**Assignment**
Among the entries that follow, count the lines with the word "object" and report the number by itself.

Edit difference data

◆ ◆ ◆ ◆ ◆

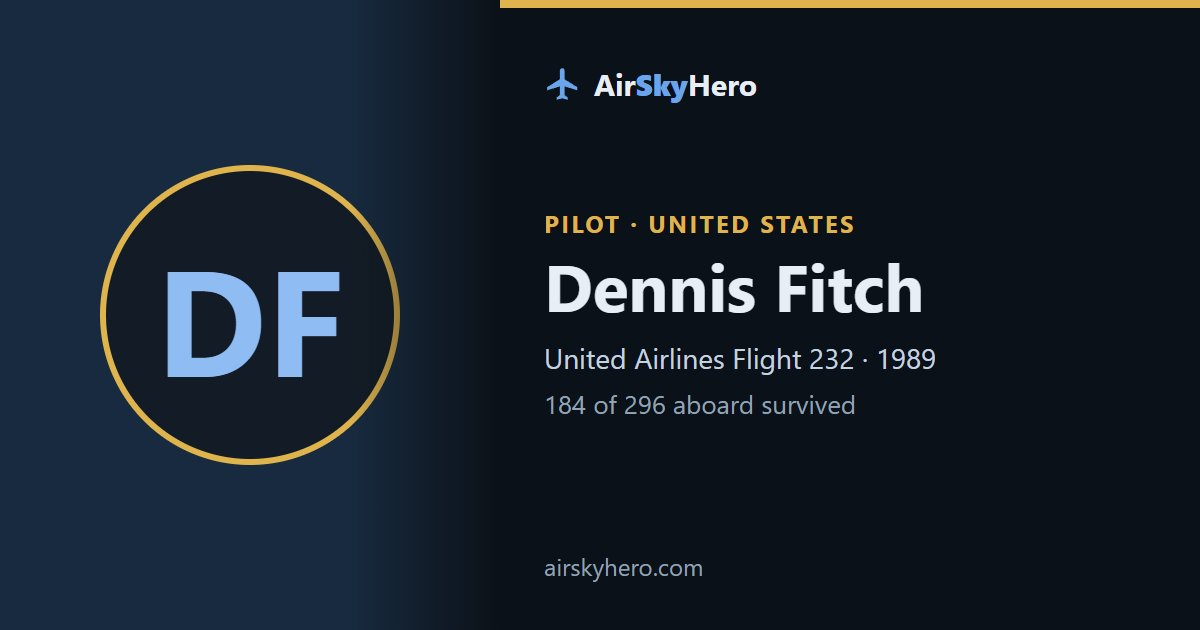
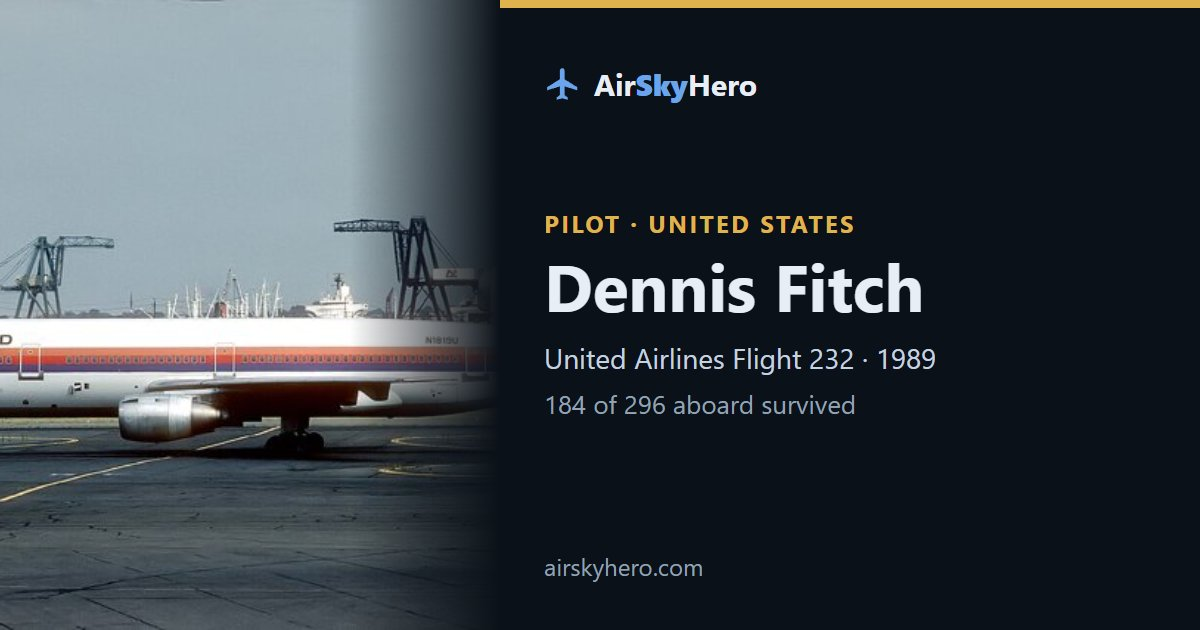
Fix portrait cropping on hero cards and add a photo for Dennis Fitch
Card photos now fill their frame, so the face position applies and tall
portraits no longer show only the top of the head. Dennis Fitch gets a
photo of N1819U, the Flight 232 aircraft (Paul Seymour, CC BY-SA 4.0).

diff --git a/site.css b/site.css
@@ -98,8 +98,8 @@ a.n-card:hover, a.n-card:focus-visible { border-color: var(--accent); transform:
 .card { text-align: left; color: var(--text); text-decoration: none; background: var(--surface); border: 1px solid var(--line); border-radius: 12px; padding: 16px; display: flex; flex-direction: column; gap: 6px; cursor: pointer; transition: border-color .15s, transform .15s; }
 .card:hover, .card:focus-visible { border-color: var(--accent); transform: translateY(-2px); outline: none; }
 .card h4 { margin: 0; font-size: 1.05rem; }
-.thumb { margin: -16px -16px 6px; aspect-ratio: 16 / 9; border-radius: 11px 11px 0 0; overflow: hidden; background: var(--accent-soft); display: grid; place-items: center; }
-.thumb img { width: 100%; height: 100%; object-fit: cover; display: block; }
+.thumb { position: relative; margin: -16px -16px 6px; aspect-ratio: 16 / 9; border-radius: 11px 11px 0 0; overflow: hidden; background: var(--accent-soft); display: grid; place-items: center; }
+.thumb img { position: absolute; inset: 0; width: 100%; height: 100%; object-fit: cover; display: block; }
 .thumb img.face { object-position: 50% 30%; }
 .thumb .initials { font-size: 2rem; font-weight: 700; color: var(--accent-strong); opacity: .7; }
 .tags { display: flex; flex-wrap: wrap; gap: 6px; }

diff --git a/heroes.js b/heroes.js
@@ -68,7 +68,9 @@ const HEROES = [
     date: "19 July 1989", flight: "United Airlines Flight 232", aircraft: "McDonnell Douglas DC-10", place: "Sioux City, Iowa",
     aboard: 296, survived: 184,
     story: "A United training check airman travelling as a passenger, he went to the cockpit and worked the throttles to help steer the crippled DC-10 to Sioux City.",
-    source: "https://en.wikipedia.org/wiki/United_Airlines_Flight_232" },
+    source: "https://en.wikipedia.org/wiki/United_Airlines_Flight_232",
+    image: "images/fitch.jpg", imageKind: "scene", imageAlt: "N1819U, the United Airlines DC-10 later lost as Flight 232, at Newark in 1980",
+    imageCredit: "Paul Seymour · CC BY-SA 4.0", imageCreditUrl: "https://commons.wikimedia.org/wiki/File:N1819U_McDonnell_Douglas_DC-10-10_United_Airlines,_Newark_International_Airport_1980.jpg" },
   { id: "williams", name: "Arland D. Williams Jr.", role: "Passenger", country: "United States", year: 1982,
     date: "13 January 1982", flight: "Air Florida Flight 90", aircraft: "Boeing 737-200", place: "Potomac River, Washington, D.C.",
     aboard: 79, survived: 5,

diff --git a/dennis-fitch/index.html b/dennis-fitch/index.html
@@ -48,6 +48,10 @@
       <h1>Dennis Fitch</h1>
       <div class="tags"><span class="tag">United Airlines Flight 232</span><span class="tag">1989</span></div>
     </div>
+    <figure class="hp-photo">
+      <img src="/images/fitch.jpg" alt="N1819U, the United Airlines DC-10 later lost as Flight 232, at Newark in 1980">
+      <figcaption>Photo: <a href="https://commons.wikimedia.org/wiki/File:N1819U_McDonnell_Douglas_DC-10-10_United_Airlines,_Newark_International_Airport_1980.jpg" target="_blank" rel="noopener">Paul Seymour · CC BY-SA 4.0</a></figcaption>
+    </figure>
     <dl class="facts">
       <div class="fact"><dt>Flight</dt><dd>United Airlines Flight 232</dd></div>
       <div class="fact"><dt>Date</dt><dd>19 July 1989</dd></div>

diff --git a/arland-d-williams-jr/index.html b/arland-d-williams-jr/index.html
@@ -92,7 +92,7 @@
           <span class="more">Read story →</span>
         </a>
         <a class="card" href="/dennis-fitch/">
-          <div class="thumb"><span class="initials" aria-hidden="true">DF</span></div>
+          <div class="thumb"><img src="/images/fitch.jpg" alt="N1819U, the United Airlines DC-10 later lost as Flight 232, at Newark in 1980" class="" loading="lazy" width="640" height="360"></div>
           <h4>Dennis Fitch</h4>
           <div class="tags"><span class="tag">Pilot</span><span class="tag">1989</span></div>
           <p class="flight">United Airlines Flight 232</p>

diff --git a/al-haynes/index.html b/al-haynes/index.html
@@ -85,7 +85,7 @@
     <h2 id="more-h">More heroes</h2>
     <div class="grid">
         <a class="card" href="/dennis-fitch/">
-          <div class="thumb"><span class="initials" aria-hidden="true">DF</span></div>
+          <div class="thumb"><img src="/images/fitch.jpg" alt="N1819U, the United Airlines DC-10 later lost as Flight 232, at Newark in 1980" class="" loading="lazy" width="640" height="360"></div>
           <h4>Dennis Fitch</h4>
           <div class="tags"><span class="tag">Pilot</span><span class="tag">1989</span></div>
           <p class="flight">United Airlines Flight 232</p>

◆ ◆ ◆ ◆ ◆

**Result of the exercise**
3